Hal Gill was solid after coming over from Montreal, a good leader in the room and an excellent shot blocker and penalty killer. Paul Gaustad was decent in a fourth-line role, winning his share of faceoffs, but hardly worth a first-rounder. Andrei Kostitsyn showed a lot of promise early on, as did Radulov after coming over from Russia in March.

But whether anyone will ever admit it or not, Radulov and Kostitsyn never really fit in, on or off the ice. They showed horrible judgment in breaking a team curfew on the eve of Game 2, even if they were not drinking, as they claim.

That mini soap opera was a distraction to the Predators. It may be that the Coyotes would have won this series anyway, but that certainly exacerbated things.

Radulov becomes a restricted free agent July 1, while Kostitsyn will be unrestricted. I highly doubt either player will be back in a Predators uniform next season.

The real concern for Predators fans is the future of the star-studded, blue-line tandem of Suter and Weber. Neither player, understandably, were in the mood Monday night to think about their futures.

"I have no idea," Weber said. "Right now is really not the time to think about it. This is all going to sink in. It's still weird. Coming to the rink tomorrow, we're not going to be coming to play. We're done. Let's let this settle in."

As a UFA, Suter can call his own shots. As an RFA, the captain Weber has less leverage. But if Suter leaves town, there's always the possibility Weber decides not to sign a long-term extension, which would force the Predators' hand. Trade him this summer when his value is still high, or let him walk out the door a year from now when he's an UFA?

A tough summer is ahead.

"We'll have to see," Poile said. "There's certain things that the club has rights to under the CBA and there's certain things that we don't. It's a free world for some players. We have to hope and believe that what we've done this year and the growth of our franchise, whether it's a player like Suter who's an unrestricted free agent, that he sees that commitment and he wants to play with us and play for us. That he wants to play with Shea Weber as his partner and Shea wants to play [for the Predators] in the future. That's why we signed Pekka Rinne and that's why we've been trying to sign these guys. We're going to have to see what we can do."

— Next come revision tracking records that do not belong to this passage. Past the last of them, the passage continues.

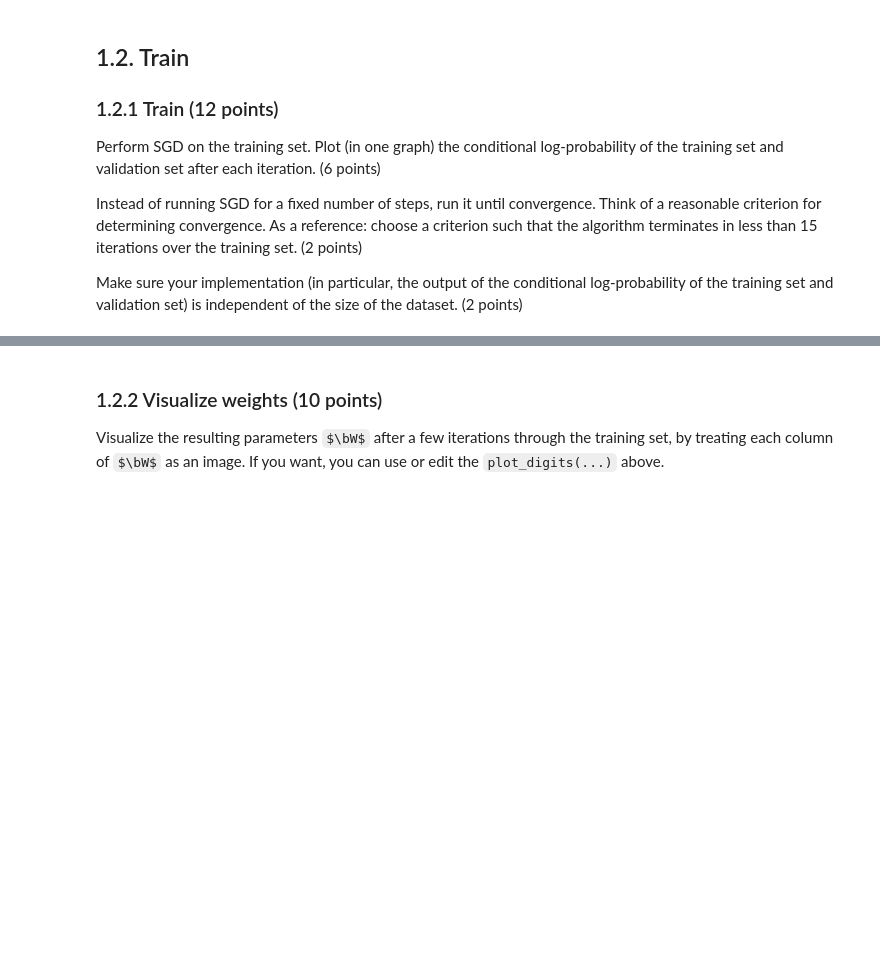
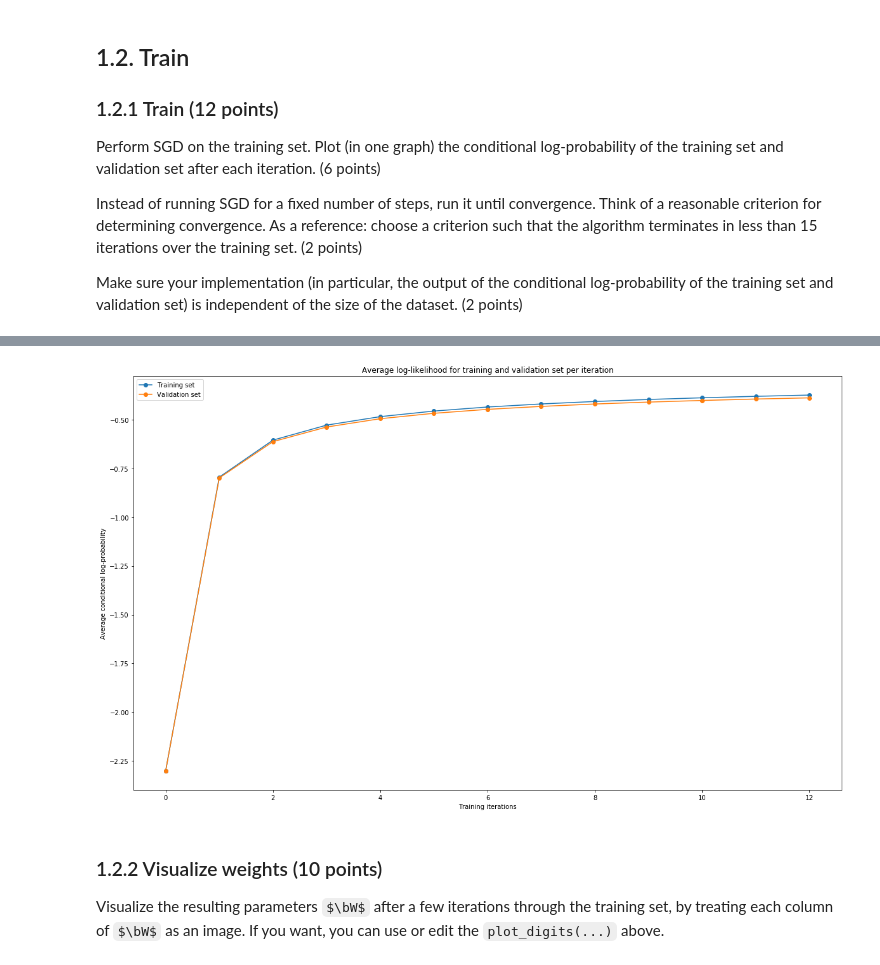
Before and after one commit to Kalsir/ml1_lab2, a Jupyter notebook: 11025352_11924462_lab2.ipynb, the cells around one changed output, grey strips where cells are left out. Drawn from its saved outputs; the diff is of its cells as text; code cells hidden in the pictures; some formulas as TeX source; blank space fills up the shorter version.

```diff
--- a/11025352_11924462_lab2.ipynb
+++ b/11025352_11924462_lab2.ipynb
@@ -500,3 +462,49 @@ w,b = test_sgd(x_train, t_train, x_valid, t_valid, w, b)
+# %%
+def test_sgd(x_train, t_train, x_valid, t_valid, w, b):
+    ftol = 0.0075
+    i = 0
+    fval_prev = -np.inf
+    fval = 0
+
+    train_vals = [np.mean([logreg_gradient(x_train[i:i+1], t_train[i], w, b)[0]
+                           for i in range(x_train.shape[0])])]
+    valid_vals = [np.mean([logreg_gradient(x_valid[i:i+1], t_valid[i], w, b)[0]
+                           for i in range(x_valid.shape[0])])]
+
+    # Iterate until convergence reached in log probability
+    while np.abs(fval - fval_prev) > ftol:
+        fval_prev = fval
+        # Update parameters using training set
+        __, w, b = sgd_iter(x_train, t_train, w, b)
+
+        # Evaluate average log-likelihoods
+        fval = np.mean([logreg_gradient(x_train[i:i+1], t_train[i], w, b)[0]
+                        for i in range(x_train.shape[0])])
+        fval_valid = np.mean([logreg_gradient(x_valid[i:i+1], t_valid[i], w, b)[0]
+                              for i in range(x_valid.shape[0])])
+
+        train_vals.append(fval)
+        valid_vals.append(fval_valid)
+
+        i += 1
+
+    plt.figure(figsize=(20, 12))
+    plt.plot(range(len(train_vals)), train_vals, marker='o', label='Training set')
+    plt.plot(range(len(valid_vals)), valid_vals, marker='o', label='Validation set')
+    plt.xlabel('Training iterations')
+    plt.ylabel('Average conditional log-probability')
+    plt.title("Average log-likelihood for training and validation set per iteration")
+    plt.legend()
+    plt.show()
+
+    return w, b
+
+np.random.seed(1243)
+w = np.zeros((28*28, 10))
+b = np.zeros(10)
+w,b = test_sgd(x_train, t_train, x_valid, t_valid, w, b)
+# %% [output]
+[figure, added]
 # %%
 # Hidden tests for efficiency
 # %% [markdown]
```
Also changed, not shown: parts of 31 cells of this notebook.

Big decisions loom in Nashville. And a bit too soon for the Predators' liking.